USS New Ironsides

USS New Ironsides was a wooden-hulled broadside ironclad built for the U.S. Navy during the American Civil War. She spent most of her career blockading the Confederate ports of Charleston, South Carolina, and Wilmington, North Carolina, in 1863–65. Her only casualty in combat occurred when she was struck by a spar torpedo carried by the CSS David. Eight crewmen were awarded the Medal of Honor for their actions during the Second Battle of Fort Fisher in 1865.

About USS New Ironsides in brief
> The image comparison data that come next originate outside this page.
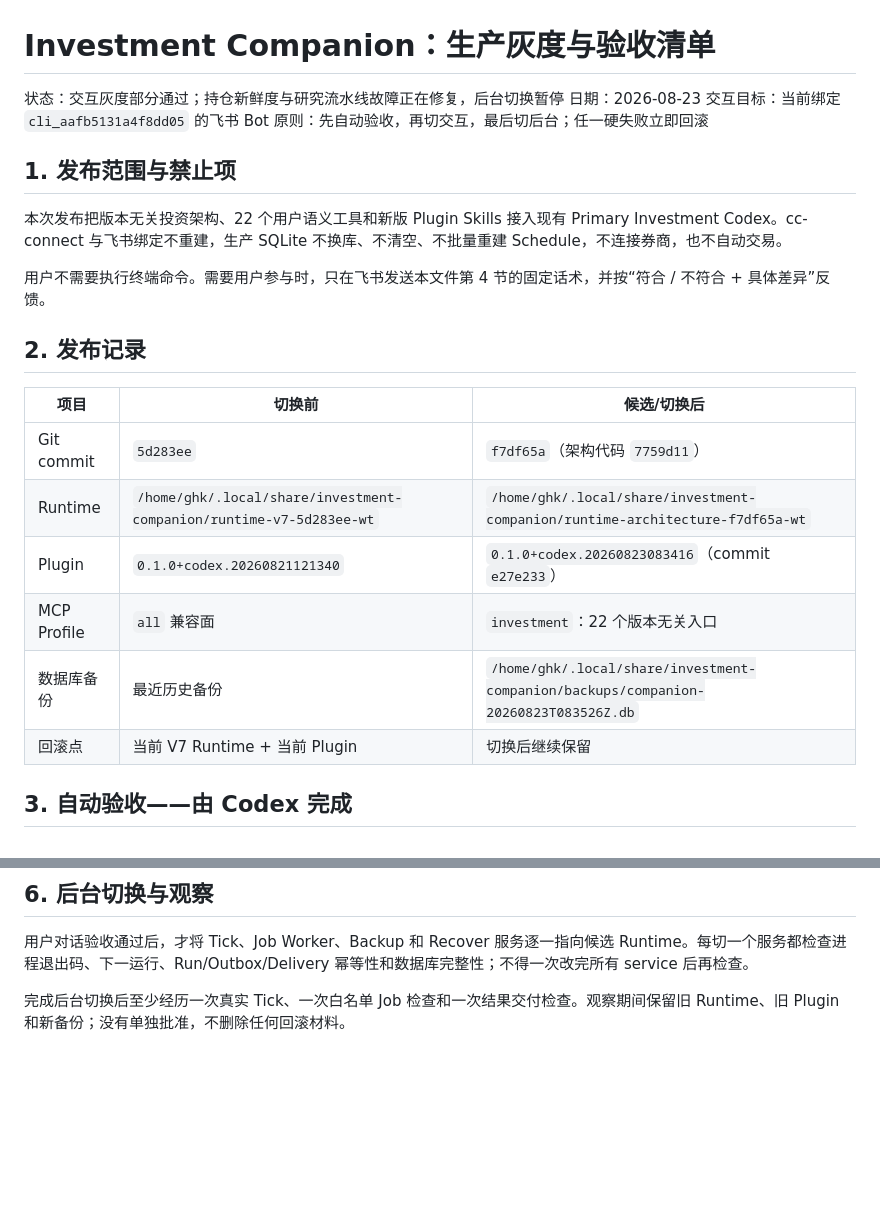
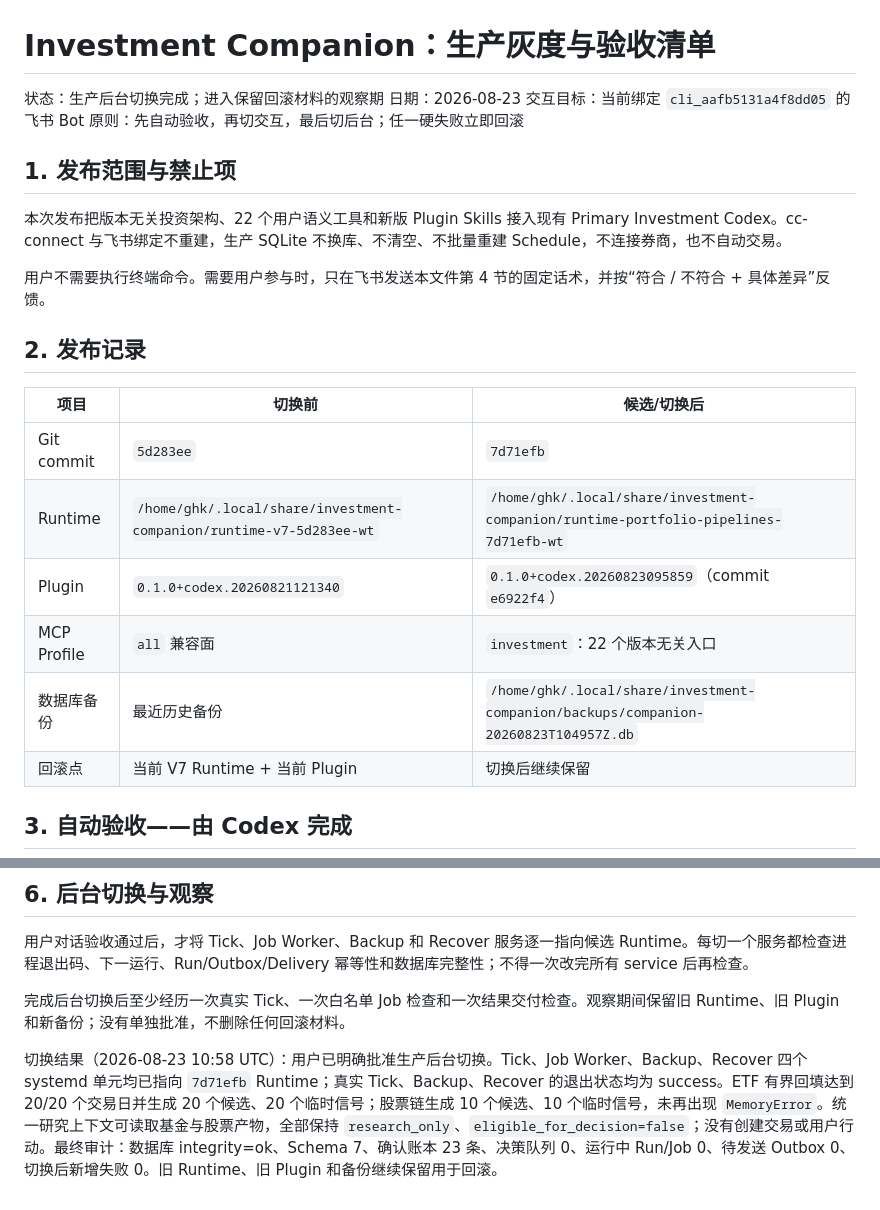
Before and after one commit to Lanbasara/investment-companion, a Markdown page: docs/PRODUCTION-ROLLOUT-CHECKLIST.md, 2 parts joined by grey strips. Drawn GitHub-style; blank space fills up the shorter version.

Commit message:
docs: record production runtime cutover

```diff
--- a/docs/PRODUCTION-ROLLOUT-CHECKLIST.md
+++ b/docs/PRODUCTION-ROLLOUT-CHECKLIST.md
@@ -1,6 +1,6 @@
 # Investment Companion：生产灰度与验收清单
 
-状态：交互灰度部分通过；持仓新鲜度与研究流水线故障正在修复，后台切换暂停
+状态：生产后台切换完成；进入保留回滚材料的观察期
 日期：2026-08-23
 交互目标：当前绑定 `cli_aafb5131a4f8dd05` 的飞书 Bot
 原则：先自动验收，再切交互，最后切后台；任一硬失败立即回滚
@@ -15,11 +15,11 @@
 
 | 项目 | 切换前 | 候选/切换后 |
 |---|---|---|
-| Git commit | `5d283ee` | `f7df65a`（架构代码 `7759d11`） |
-| Runtime | `/home/ghk/.local/share/investment-companion/runtime-v7-5d283ee-wt` | `/home/ghk/.local/share/investment-companion/runtime-architecture-f7df65a-wt` |
-| Plugin | `0.1.0+codex.20260821121340` | `0.1.0+codex.20260823083416`（commit `e27e233`） |
+| Git commit | `5d283ee` | `7d71efb` |
+| Runtime | `/home/ghk/.local/share/investment-companion/runtime-v7-5d283ee-wt` | `/home/ghk/.local/share/investment-companion/runtime-portfolio-pipelines-7d71efb-wt` |
+| Plugin | `0.1.0+codex.20260821121340` | `0.1.0+codex.20260823095859`（commit `e6922f4`） |
 | MCP Profile | `all` 兼容面 | `investment`：22 个版本无关入口 |
-| 数据库备份 | 最近历史备份 | `/home/ghk/.local/share/investment-companion/backups/companion-20260823T083526Z.db` |
+| 数据库备份 | 最近历史备份 | `/home/ghk/.local/share/investment-companion/backups/companion-20260823T104957Z.db` |
 | 回滚点 | 当前 V7 Runtime + 当前 Plugin | 切换后继续保留 |
 
 ## 3. 自动验收——由 Codex 完成
@@ -71,3 +71,5 @@
 用户对话验收通过后，才将 Tick、Job Worker、Backup 和 Recover 服务逐一指向候选 Runtime。每切一个服务都检查进程退出码、下一运行、Run/Outbox/Delivery 幂等性和数据库完整性；不得一次改完所有 service 后再检查。
 
 完成后台切换后至少经历一次真实 Tick、一次白名单 Job 检查和一次结果交付检查。观察期间保留旧 Runtime、旧 Plugin 和新备份；没有单独批准，不删除任何回滚材料。
+
+切换结果（2026-08-23 10:58 UTC）：用户已明确批准生产后台切换。Tick、Job Worker、Backup、Recover 四个 systemd 单元均已指向 `7d71efb` Runtime；真实 Tick、Backup、Recover 的退出状态均为 success。ETF 有界回填达到 20/20 个交易日并生成 20 个候选、20 个临时信号；股票链生成 10 个候选、10 个临时信号，未再出现 `MemoryError`。统一研究上下文可读取基金与股票产物，全部保持 `research_only`、`eligible_for_decision=false`；没有创建交易或用户行动。最终审计：数据库 integrity=ok、Schema 7、确认账本 23 条、决策队列 0、运行中 Run/Job 0、待发送 Outbox 0、切换后新增失败 0。旧 Runtime、旧 Plugin 和备份继续保留用于回滚。
```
Summary USS New IronsidesUSS New Ironsides was a wooden-hulled broadside ironclad built for the U.S. Navy during the American Civil War. She spent most of her career blockading the Confederate ports of Charleston, South Carolina, and Wilmington, North Carolina, in 1863–65. Her only casualty in combat occurred when she was struck by a spar torpedo carried by the CSS David. Eight crewmen were awarded the Medal of Honor for their actions during the Second Battle of Fort Fisher in 1865. The ship was destroyed by fire in 1865 after she was placed in reserve. She was the most conservative design of the three, which copied many of the features of the French ironclad Gloire. The USS Monitor’s most innovative design was its rotating gun turret, something that had not previously been tested by any navy. It was built by Merrick & Sons of Philadelphia, but they did not have a slipway so they subcontracted the ship to William Cramp & Sons. The main armament was originally to consist of 16 smoothbore, muzzle-loading 9-inch guns mounted on the gun deck. However, the navy was less impressed by the performance of the 9-grensgrens during the Battle of Hampton Roads and wanted more powerful 11-inches guns. The design was changed while the ship was under construction to accommodate 14 11inch guns and two muzzleloading 8-inch muzzleloading guns on the deck. A two-piece articulated rudder was fitted to the ship, but it proved unsatisfactory in service as the ship became more unmanageable as her speed increased.

She displaced 4,120 long tons, 495 long tons more than her designed displacement. She had a rectangular ram that projected 6 feet forward from her bow, and she had a wide beam and a flat bottom to minimize her draft. The hull was coppered to reduce fouling. She carried three barque-rigged with three masts that were only used for long-distance voyages, with their rigging removed, once on station. The best speed under sail and steam together was only about 7 knots. The ship had a beam of 57 feet 6 inches and a draft of 15 feet 8 inches. The ship’s crew consisted of 449 officers and men. It had two simple horizontal two-cylinder direct-acting steam engines driving a single brass 13-foot propeller. It carried 350 long tons of coal and her propeller could be disengaged to reduce drag while under sail alone. The U. S. Navy advertised for proposals for “iron-clad steam vessels of war” on 7 August and Gideon Welles, the Secretary of the Navy, appointed the three members of the Ironclad Board the following day. They evaluated 17 different designs, but recommended only three on 16 September. The three ironclad ships differed substantially in design and degree of risk and total dependence on steam power. The wooden- hulled USS Galena’s most novel feature was her armor of interlocking iron rails.